Edward Cullen is quite the versatile romantic hero.
If you start with the basic ingredients, one Edward Cullen, and make just a few changes to his appearance, he can serve many purposes.
If, for example, you were to remove his vampire teeth and instead place a knife in his hand, he instantly transforms from beautiful vampire hero to homicidal sociopath.
Remove his vampireness and return him to human form, and he becomes a bitter teenager with cannibalistic fantasies.
Take away his chiseled abs, put him in coke bottle glasses and high waisted pants, and he suddenly becomes a stalking high-school nerd.
Yes, the things one can do with the creeper, the stalker, the overprotective (did I mention creeper?) character that is Edward Cullen is quite astounding when you think about it. But there’s one box I just can’t quite make him fit; no matter how hard I try, I just can’t quite make Edward and Bella’s passion fit into the box of “healthy romantic relationship.”
Personally, if I were told by a boy that he found me so attractive he wanted to suck my blood, my first inclination would not be to find him alluring. My first inclination would be to knock his teeth out so he could only gum me. Then I would call the police.
If some guy hovered over me when I was sleeping because “I feel very. . .protective. . .of you,” I would be glad to demonstrate to him with the help of a restraining order that I can be just as protective of myself and my personal space. And my sleep. Regardless of whether or not you’re dating the guy, it is invasive and inappropriate for him to be skulking uninvited around your room while you sleep. Period. Boundaries may change, but should not completely disappear in the context of romance.
Frankly, Edward’s behavior toward Bella is stalker-like, overprotective and about as healthy as a deep fried candy bar. Hence the main reason I’m on a fight-to-the-death crusade against the series. It scares me that we are completely unable to differentiate a healthy romantic relationship from a romantic relationship in which the two individuals fuse into one co-dependent identity. It scares me because girls are learning from these books that happiness can only really be found in the context of out-of-control passion, no matter how much of themselves they lose in the process. It scares me that in this series, the heroine is helpless and co-dependent and the hero is overprotective and violent. Granted, he never turns that violence toward Bella, but in the real world, dependent woman+overprotective violent man=abusive relationship. That may sound like splitting hairs, since Edward doesn’t ever hurt Bella, and technically his desire to suck her blood is merely meant to symbolize (if something that blatant can be called symbolism) sex, but I really have a problem with young or foolish girls reading these books and internalizing the idea that good relationships are those in which girls completely lose their identities to their dominant and dangerous boyfriend.

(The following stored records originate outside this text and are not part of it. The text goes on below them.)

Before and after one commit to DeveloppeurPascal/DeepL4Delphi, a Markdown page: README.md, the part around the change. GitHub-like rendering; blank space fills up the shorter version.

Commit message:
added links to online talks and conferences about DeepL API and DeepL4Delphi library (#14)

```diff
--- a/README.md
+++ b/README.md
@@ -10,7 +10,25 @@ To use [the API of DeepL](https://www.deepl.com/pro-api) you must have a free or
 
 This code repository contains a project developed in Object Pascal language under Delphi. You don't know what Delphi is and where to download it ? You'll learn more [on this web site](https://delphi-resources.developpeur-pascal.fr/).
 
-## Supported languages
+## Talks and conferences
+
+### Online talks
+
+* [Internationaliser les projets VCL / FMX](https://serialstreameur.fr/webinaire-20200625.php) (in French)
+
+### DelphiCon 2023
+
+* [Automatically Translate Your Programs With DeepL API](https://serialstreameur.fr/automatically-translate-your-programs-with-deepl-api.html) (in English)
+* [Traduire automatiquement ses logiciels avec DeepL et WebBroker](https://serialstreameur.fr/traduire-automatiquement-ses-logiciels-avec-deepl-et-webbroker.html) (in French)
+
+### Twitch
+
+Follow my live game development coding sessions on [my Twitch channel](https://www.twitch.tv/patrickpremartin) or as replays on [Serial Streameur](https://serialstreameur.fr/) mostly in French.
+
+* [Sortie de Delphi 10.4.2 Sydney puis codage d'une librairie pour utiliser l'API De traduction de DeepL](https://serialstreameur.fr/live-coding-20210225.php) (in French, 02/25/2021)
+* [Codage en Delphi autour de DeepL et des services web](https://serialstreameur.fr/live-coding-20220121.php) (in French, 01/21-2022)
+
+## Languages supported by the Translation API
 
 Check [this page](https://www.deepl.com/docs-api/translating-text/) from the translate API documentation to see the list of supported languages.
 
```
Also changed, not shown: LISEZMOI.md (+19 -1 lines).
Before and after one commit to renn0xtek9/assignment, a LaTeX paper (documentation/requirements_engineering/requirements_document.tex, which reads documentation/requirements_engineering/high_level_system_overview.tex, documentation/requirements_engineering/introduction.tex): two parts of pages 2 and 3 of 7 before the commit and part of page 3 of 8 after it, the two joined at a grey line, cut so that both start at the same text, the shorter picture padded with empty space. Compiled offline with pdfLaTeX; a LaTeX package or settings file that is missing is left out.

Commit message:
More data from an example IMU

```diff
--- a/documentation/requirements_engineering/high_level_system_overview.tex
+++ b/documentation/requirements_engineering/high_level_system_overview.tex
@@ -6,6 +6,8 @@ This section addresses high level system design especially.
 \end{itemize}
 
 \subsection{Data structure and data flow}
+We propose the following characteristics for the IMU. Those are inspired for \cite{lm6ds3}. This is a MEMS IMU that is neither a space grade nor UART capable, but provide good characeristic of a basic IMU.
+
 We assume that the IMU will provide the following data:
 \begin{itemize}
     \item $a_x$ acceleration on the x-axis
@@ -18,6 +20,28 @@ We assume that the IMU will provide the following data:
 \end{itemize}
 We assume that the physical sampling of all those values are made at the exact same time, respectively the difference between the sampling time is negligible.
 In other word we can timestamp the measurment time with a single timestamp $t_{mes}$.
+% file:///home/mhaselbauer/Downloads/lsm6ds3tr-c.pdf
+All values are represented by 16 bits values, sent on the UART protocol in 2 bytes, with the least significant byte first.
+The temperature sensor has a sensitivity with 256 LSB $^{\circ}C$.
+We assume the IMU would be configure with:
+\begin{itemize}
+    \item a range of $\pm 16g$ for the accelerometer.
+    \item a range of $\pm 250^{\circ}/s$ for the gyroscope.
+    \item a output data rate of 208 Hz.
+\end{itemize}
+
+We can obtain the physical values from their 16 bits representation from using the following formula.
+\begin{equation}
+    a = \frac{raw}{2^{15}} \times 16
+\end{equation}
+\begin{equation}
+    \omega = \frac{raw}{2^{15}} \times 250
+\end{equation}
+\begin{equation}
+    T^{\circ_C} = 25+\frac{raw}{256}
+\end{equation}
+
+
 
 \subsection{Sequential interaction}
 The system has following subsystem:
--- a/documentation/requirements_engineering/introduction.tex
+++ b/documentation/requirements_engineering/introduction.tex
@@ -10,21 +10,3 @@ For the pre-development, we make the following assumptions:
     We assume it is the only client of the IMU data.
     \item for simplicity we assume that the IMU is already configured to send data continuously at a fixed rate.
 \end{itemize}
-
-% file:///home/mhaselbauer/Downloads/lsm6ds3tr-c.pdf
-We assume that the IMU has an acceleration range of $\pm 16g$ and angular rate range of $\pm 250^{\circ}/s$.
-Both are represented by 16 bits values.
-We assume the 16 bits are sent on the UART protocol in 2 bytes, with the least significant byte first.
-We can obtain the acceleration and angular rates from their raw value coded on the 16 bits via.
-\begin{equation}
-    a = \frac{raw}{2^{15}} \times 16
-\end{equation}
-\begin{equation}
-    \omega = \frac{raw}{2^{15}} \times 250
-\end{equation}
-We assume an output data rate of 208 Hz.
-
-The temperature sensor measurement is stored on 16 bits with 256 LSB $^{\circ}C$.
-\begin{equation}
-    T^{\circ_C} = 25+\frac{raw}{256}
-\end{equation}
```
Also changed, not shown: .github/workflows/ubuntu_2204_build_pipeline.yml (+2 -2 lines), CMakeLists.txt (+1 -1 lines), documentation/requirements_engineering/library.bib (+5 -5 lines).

Obviously Twilight is only a symptom of the disease, because it wouldn’t be popular unless it struck some sort of chord within us. I get the allure. It’s a piece of emotional porn to get us through a world in which there isn’t enough George Clooney to go around and our real boyfriends, great though they may be, are as flawed as we are. In the Twilight relationship, Edward, who is meant to epitomize perfection, cares for Bella, who epitomizes a walking hormone, despite the fact that she’s really an emotionally disturbed, self-victimized, whining brat. She doesn’t have to try to behave decently–even when she’s acting like a worthless excuse for a human being, in books. . .1-4, Edward cares about her, albeit smotheringly.
It seems oh so perfect. But literary porn, just like the pictorial stuff, is fake. It’s unrealistic, and as long as your expectations are pinned on it, it makes it that much harder for you to be able to connect with the actual people who are right in front of you. I’m not saying Twilight will automatically turn women into clingy and dependent creatures with no concept of emotional control or romantic boundaries. I’m not even saying that Edward and Bella constitute the worst relationship that ever was. I just wish that we would be more careful about what we espouse, especially in the realm of cheap thrills. What would happen if we took 30 seconds to think philosophically, to look at the “big picture” of the stuff we deem to be “just entertainment”?
You would probably all join me in the group of people labelled “nerdy killjoys.” But I have some T.S. Eliot and H.G. Wells and William Blake that I’ll let you borrow–there was life before Edward Cullen, and there can be life AE (After Edward). I promise–I may be a cruel twisted dream-crusher, but I’m not a liar.